> [Problem statement] The answer must be every line of the records below that contains the word "OnboardingFileSizeBvaTest".

Before-and-after change records
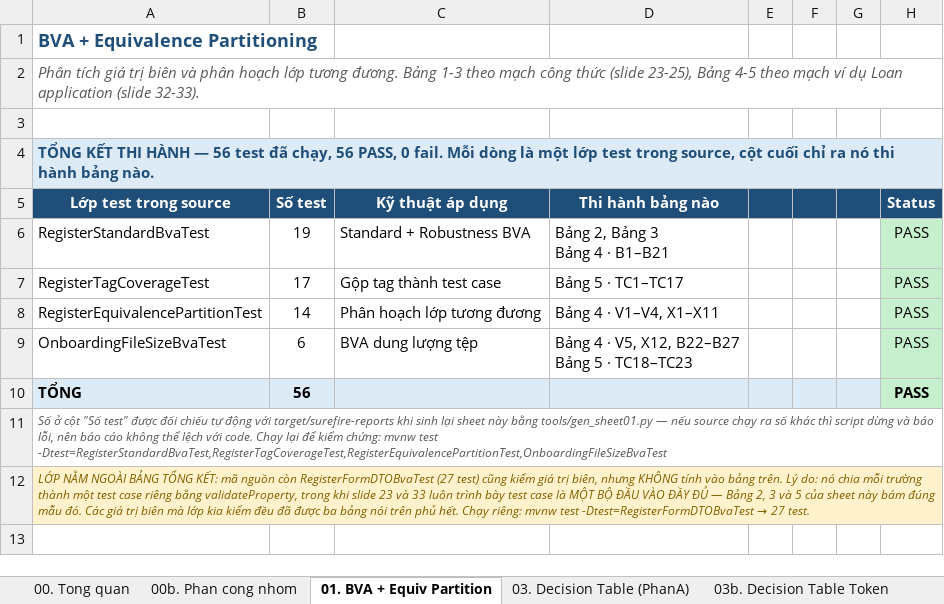
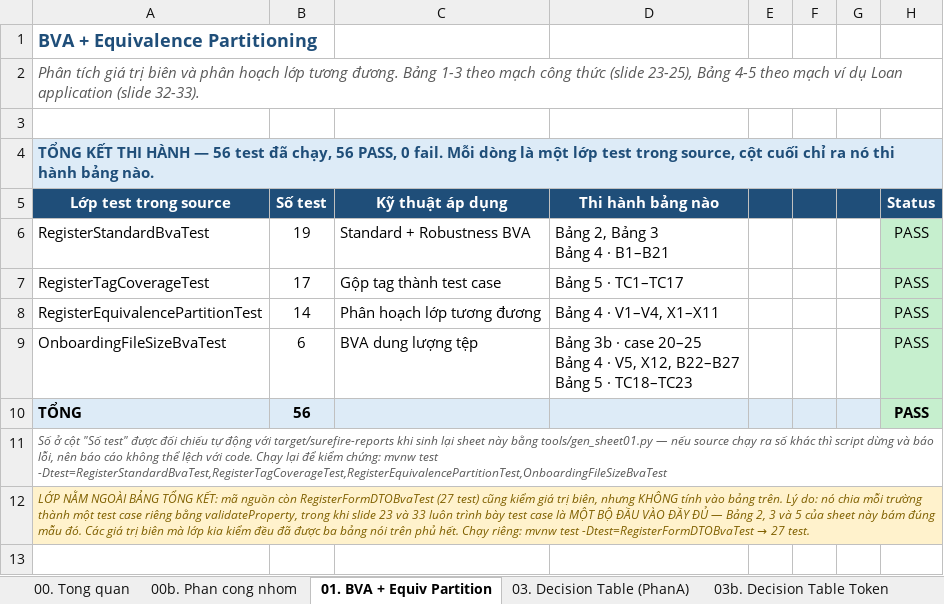
Before and after one commit to phatdayne2005/careercompass, an Excel workbook: BaoCao-KiemThu-CareerCompass.xlsx, sheet 01. BVA + Equiv Partition, drawn as a sheet; only a part is shown; values as stored, in another font and other column widths than the file's, no borders; ↵ is a line break in a cell; the diff names each change by its address in the sheet, - before the commit and + after, or states it on an @@ line.

Commit message:
docs: bang tong ket sheet 01 ke them Bang 3b cho OnboardingFileSizeBvaTest
Bang 3b khong them test nao — no trinh bay lai 6 test da co san trong
OnboardingFileSizeBvaTest, va 6 test do da nam trong tong 56 tu dau:

  19  RegisterStandardBvaTest
  17  RegisterTagCoverageTest
  14  RegisterEquivalencePartitionTest
   6  OnboardingFileSizeBvaTest   <- chinh la 6 dong cua Bang 3b
  ---
  56

Nhung cot "Thi hanh bang nao" o dong 9 van chi ghi Bang 4 va Bang 5, chua ke
Bang 3b. Doc bang tong ket thi tuong lop nay khong lien quan gi toi Bang 3b,
trong khi Bang 3b chinh la no. Da sua thanh:

  Bang 3b · case 20-25
  Bang 4  · V5, X12, B22-B27
  Bang 5  · TC18-TC23

Dung nhu cach form dang ky duoc trinh bay: 19 test cua no xuat hien o Bang 2 va
3 (dang BVA), Bang 4 (dang nhan), Bang 5 (dang test case gop tag). Cung mot bo
test, ba goc nhin — khong phai ba bo test khac nhau.

399 test, 0 that bai.

```diff
--- a/BaoCao-KiemThu-CareerCompass.xlsx (sheet 01. BVA + Equiv Partition)
+++ b/BaoCao-KiemThu-CareerCompass.xlsx (sheet 01. BVA + Equiv Partition)
-D9 (Thi hành bảng nào): Bảng 4 ·…
+D9 (Thi hành bảng nào): Bảng 3b · case 20–25 ↵ Bảng 4 ·…
```
Also changed, not shown: 1 other file.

> [Exercise response]
docs: bang tong ket sheet 01 ke them Bang 3b cho OnboardingFileSizeBvaTest
OnboardingFileSizeBvaTest, va 6 test do da nam trong tong 56 tu dau:
   6  OnboardingFileSizeBvaTest   <- chinh la 6 dong cua Bang 3b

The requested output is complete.